WHAT IS REQUIRED: Gather each line in the entries that includes the string "true".

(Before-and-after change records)
☆ ☆ ☆

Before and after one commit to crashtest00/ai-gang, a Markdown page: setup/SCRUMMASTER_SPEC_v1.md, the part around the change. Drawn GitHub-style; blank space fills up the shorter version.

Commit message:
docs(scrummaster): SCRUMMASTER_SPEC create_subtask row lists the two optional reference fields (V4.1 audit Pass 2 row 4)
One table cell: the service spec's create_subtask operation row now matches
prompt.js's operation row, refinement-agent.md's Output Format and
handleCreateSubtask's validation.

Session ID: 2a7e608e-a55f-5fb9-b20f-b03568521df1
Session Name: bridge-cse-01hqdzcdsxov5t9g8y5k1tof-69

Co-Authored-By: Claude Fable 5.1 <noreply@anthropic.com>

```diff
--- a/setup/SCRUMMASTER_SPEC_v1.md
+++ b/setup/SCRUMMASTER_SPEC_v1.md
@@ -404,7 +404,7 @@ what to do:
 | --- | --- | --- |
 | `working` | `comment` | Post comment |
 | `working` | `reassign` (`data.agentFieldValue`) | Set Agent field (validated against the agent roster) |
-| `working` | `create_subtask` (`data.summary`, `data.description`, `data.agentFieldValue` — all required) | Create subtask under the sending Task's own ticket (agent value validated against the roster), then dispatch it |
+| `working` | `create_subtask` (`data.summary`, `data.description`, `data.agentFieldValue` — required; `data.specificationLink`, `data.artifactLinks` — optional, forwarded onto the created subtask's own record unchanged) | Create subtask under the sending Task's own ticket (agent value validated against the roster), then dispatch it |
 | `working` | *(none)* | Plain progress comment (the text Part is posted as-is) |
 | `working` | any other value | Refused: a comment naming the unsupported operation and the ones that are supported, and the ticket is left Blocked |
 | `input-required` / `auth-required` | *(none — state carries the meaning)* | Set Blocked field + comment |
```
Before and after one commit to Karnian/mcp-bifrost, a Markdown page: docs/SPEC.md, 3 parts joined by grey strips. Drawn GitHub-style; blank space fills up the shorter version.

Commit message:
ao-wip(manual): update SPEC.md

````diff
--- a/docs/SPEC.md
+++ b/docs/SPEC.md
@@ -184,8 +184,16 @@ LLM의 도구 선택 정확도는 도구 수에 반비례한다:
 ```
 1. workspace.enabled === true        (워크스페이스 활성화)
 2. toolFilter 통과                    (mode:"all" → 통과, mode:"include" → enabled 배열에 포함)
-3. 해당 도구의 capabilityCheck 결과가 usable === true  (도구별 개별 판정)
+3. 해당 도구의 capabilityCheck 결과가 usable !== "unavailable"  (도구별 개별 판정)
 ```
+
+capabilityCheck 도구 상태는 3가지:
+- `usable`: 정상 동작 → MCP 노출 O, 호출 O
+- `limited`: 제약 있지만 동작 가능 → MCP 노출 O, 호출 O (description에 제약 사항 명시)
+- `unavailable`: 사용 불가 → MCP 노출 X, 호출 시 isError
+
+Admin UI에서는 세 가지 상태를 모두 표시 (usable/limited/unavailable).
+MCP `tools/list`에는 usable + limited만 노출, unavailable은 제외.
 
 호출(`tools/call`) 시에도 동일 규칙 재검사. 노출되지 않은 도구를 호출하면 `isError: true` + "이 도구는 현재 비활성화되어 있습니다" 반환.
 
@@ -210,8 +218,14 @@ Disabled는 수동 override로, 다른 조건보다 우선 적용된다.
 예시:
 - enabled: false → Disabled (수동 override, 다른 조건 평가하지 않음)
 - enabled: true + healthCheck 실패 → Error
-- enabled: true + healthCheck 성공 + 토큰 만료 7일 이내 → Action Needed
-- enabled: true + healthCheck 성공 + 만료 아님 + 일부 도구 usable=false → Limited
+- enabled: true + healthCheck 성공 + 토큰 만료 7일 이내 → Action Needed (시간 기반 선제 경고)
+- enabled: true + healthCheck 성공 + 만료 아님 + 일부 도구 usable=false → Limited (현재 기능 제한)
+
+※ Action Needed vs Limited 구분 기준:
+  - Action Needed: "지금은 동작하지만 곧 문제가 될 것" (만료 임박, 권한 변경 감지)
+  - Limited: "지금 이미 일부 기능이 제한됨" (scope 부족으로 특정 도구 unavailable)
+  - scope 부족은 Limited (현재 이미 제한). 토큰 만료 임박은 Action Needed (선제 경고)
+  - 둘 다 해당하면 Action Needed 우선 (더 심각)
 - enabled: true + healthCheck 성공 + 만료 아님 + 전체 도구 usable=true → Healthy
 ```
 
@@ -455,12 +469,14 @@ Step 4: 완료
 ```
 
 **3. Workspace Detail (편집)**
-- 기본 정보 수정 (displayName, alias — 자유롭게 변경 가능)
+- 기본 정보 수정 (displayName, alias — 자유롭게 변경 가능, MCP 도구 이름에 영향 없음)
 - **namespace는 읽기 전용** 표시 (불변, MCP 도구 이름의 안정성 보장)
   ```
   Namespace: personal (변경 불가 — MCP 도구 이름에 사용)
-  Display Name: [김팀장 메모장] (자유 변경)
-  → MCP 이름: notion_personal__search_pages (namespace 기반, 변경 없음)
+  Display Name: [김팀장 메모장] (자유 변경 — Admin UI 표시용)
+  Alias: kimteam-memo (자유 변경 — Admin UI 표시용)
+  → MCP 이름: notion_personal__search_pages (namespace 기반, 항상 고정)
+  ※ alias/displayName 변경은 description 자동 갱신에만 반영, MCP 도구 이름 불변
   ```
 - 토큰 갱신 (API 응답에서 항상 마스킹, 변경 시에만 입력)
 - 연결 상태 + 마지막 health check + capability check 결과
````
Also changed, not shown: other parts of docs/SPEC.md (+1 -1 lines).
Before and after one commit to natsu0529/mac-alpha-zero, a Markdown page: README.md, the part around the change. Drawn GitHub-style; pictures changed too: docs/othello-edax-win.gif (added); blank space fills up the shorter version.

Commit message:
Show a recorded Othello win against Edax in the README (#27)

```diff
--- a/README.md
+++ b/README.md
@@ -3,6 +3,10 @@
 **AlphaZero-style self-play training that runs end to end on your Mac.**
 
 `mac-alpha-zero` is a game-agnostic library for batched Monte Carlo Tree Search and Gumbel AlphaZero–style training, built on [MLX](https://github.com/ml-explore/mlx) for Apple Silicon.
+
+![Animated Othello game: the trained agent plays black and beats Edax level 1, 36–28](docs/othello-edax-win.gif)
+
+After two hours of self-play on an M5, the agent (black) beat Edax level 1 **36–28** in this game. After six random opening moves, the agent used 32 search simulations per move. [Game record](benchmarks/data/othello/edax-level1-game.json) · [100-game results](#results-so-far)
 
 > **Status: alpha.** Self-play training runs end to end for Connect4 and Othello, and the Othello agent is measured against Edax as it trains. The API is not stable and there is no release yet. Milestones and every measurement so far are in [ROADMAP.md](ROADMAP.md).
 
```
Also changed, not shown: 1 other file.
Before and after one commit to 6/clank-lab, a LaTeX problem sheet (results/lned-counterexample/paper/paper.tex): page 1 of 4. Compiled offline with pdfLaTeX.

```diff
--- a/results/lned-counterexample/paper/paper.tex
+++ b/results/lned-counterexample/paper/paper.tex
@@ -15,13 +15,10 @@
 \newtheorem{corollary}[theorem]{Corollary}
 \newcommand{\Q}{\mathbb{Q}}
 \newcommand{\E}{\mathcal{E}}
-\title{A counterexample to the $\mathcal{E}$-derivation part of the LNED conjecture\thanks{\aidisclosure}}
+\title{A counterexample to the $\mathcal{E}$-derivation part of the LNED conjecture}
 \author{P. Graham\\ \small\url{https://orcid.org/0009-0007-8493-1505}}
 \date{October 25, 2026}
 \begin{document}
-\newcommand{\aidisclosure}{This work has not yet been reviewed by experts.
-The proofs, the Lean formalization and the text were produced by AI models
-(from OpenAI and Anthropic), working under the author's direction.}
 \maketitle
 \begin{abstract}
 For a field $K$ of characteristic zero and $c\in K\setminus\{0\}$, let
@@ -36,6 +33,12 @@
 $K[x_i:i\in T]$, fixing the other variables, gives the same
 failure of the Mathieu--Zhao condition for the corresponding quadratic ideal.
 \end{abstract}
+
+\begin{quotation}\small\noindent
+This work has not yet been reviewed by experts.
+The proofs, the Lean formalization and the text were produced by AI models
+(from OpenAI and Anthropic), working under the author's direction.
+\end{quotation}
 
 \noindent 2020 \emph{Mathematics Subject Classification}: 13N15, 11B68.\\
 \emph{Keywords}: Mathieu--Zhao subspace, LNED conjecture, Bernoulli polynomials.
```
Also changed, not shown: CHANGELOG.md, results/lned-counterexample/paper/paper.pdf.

☆ ☆ ☆

OUTPUT:
 1. workspace.enabled === true        (워크스페이스 활성화)
-3. 해당 도구의 capabilityCheck 결과가 usable === true  (도구별 개별 판정)
 호출(`tools/call`) 시에도 동일 규칙 재검사. 노출되지 않은 도구를 호출하면 `isError: true` + "이 도구는 현재 비활성화되어 있습니다" 반환.
 - enabled: true + healthCheck 실패 → Error
-- enabled: true + healthCheck 성공 + 토큰 만료 7일 이내 → Action Needed
-- enabled: true + healthCheck 성공 + 만료 아님 + 일부 도구 usable=false → Limited
+- enabled: true + healthCheck 성공 + 토큰 만료 7일 이내 → Action Needed (시간 기반 선제 경고)
+- enabled: true + healthCheck 성공 + 만료 아님 + 일부 도구 usable=false → Limited (현재 기능 제한)
 - enabled: true + healthCheck 성공 + 만료 아님 + 전체 도구 usable=true → Healthy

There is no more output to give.